5. No Ants continent
Antarctica is one of the very few places in the world where you won’t be able to find any specie of ants. Occasionally ants may hitch on a ship or plane and reach there but they die quickly because of the extreme climate which they are incapable of adapting.
4. Best Place to Find Meteorites
Antarctica is the best place in the world to find meteorites. The first meteorite in Antarctica was discovered in 1912. Since then there has been discovery of a large quantity of meteorites. Pieces of Mars that have fallen on Earth in the form of meteorites can also be found here. Finding them in Antarctica is easy as the dark meteorites easily show up against the white sheet of ice. At times, meteorites can be seen gathered at one place. The flow of the ice concentrates them to one place. . This place is heaven for people researching on meteorites.
3. There is no Standard Time in Antarctica
Since the continent experiences 6 months of darkness and 6 months of Sunlight, there is no standard time zone set for this continent. People who stay there follow the time zone of their particular country. Therefore, two different stations belonging to two different countries will show two different times in Antarctica. Areas, where there are no stations situated, have no standard time and they are classified under UTC time.
2. Mount Sidley is the highest volcano in Antarctica
It is Mount Sidley that is the highest volcano in Antarctica and not the popularly known Mount Erebus (which is the second-highest). Mount Sidley is a massive, snow-covered shield volcano. It was discovered by Rear Admiral Richard E. Byrd on 18th November, 1934 when he was on an airplane flight and he named this mountain “Sidley” after Mabelle E. Sidley, the daughter of William Horlick who contributed to the 1933–35 Byrd Antarctic Expedition. Not much is known about this mountain as it is situated in a remote location with extreme conditions which makes it difficult for people to reach there. The only first recorded ascent of Mount Sidley was by New Zealander Bill Atkinson on 11th January, 1990, whilst working in support of a USAP scientific field party.
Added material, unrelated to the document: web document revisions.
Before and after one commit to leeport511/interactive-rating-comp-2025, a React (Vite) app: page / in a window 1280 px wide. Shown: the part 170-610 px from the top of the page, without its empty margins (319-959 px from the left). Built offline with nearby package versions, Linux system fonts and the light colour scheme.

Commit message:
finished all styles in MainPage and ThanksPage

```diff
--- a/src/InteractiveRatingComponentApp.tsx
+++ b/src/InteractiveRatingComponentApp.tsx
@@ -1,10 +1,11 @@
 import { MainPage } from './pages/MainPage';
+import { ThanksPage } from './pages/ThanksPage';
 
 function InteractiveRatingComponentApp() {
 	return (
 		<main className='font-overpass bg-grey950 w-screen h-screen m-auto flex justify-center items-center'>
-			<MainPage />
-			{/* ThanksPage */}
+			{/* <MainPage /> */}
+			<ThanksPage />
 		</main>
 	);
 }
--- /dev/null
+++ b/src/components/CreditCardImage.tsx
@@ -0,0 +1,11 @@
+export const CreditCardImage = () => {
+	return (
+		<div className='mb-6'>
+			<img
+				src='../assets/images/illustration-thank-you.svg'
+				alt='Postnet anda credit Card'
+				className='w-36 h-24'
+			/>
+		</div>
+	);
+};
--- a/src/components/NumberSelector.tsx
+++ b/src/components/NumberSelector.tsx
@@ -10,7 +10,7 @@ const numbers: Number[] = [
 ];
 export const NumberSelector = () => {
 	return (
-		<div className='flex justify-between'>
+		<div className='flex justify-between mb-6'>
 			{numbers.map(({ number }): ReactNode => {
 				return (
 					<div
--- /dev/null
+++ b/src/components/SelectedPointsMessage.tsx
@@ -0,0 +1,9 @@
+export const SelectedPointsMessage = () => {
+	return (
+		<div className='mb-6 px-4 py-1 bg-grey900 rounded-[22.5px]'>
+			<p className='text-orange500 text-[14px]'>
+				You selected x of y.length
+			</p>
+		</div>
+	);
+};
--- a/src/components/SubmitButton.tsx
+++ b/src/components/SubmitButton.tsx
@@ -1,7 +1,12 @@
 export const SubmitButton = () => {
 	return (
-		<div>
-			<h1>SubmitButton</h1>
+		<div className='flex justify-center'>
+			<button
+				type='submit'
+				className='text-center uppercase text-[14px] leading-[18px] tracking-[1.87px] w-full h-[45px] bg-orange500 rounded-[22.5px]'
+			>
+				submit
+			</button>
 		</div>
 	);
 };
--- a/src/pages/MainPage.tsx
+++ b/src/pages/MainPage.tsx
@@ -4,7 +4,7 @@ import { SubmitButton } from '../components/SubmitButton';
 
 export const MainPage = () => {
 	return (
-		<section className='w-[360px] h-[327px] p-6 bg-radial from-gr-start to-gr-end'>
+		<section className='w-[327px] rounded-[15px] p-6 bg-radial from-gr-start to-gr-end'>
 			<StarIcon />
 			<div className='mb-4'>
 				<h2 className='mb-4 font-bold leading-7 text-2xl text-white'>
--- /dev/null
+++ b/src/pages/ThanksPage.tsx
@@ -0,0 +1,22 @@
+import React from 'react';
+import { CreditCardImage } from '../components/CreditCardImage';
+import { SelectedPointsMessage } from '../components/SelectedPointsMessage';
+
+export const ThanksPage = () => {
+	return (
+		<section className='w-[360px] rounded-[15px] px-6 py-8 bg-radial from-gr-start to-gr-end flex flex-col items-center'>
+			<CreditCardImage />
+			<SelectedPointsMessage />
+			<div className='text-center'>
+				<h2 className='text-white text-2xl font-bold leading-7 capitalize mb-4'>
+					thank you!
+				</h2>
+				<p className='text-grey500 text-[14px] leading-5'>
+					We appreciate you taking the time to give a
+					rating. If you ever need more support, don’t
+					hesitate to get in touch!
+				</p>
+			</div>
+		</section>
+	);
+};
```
1. Politics in Antarctica
Although various countries claim sovereignty in certain regions, Antarctica is not ruled or governed by any country. While many of these countries have accepted each other’s claim, this status is not universally recognized. New claims on Antarctica have been suspended since 1959 and the continent is considered politically neutral as of 2014. The 1959 Antarctic Treaty signed by 12 countries have declared this continent as the as a scientific preserve unfit for civilization and has established freedom of scientific investigation and environmental protection. This treaty has also banned military activity on the continent.
Antarctica forms that part of the earth which people are eager to explore but are incapable due to its extreme climate. However, slowly and steadily, this unknown land is being explored – whether for good or not, time will tell.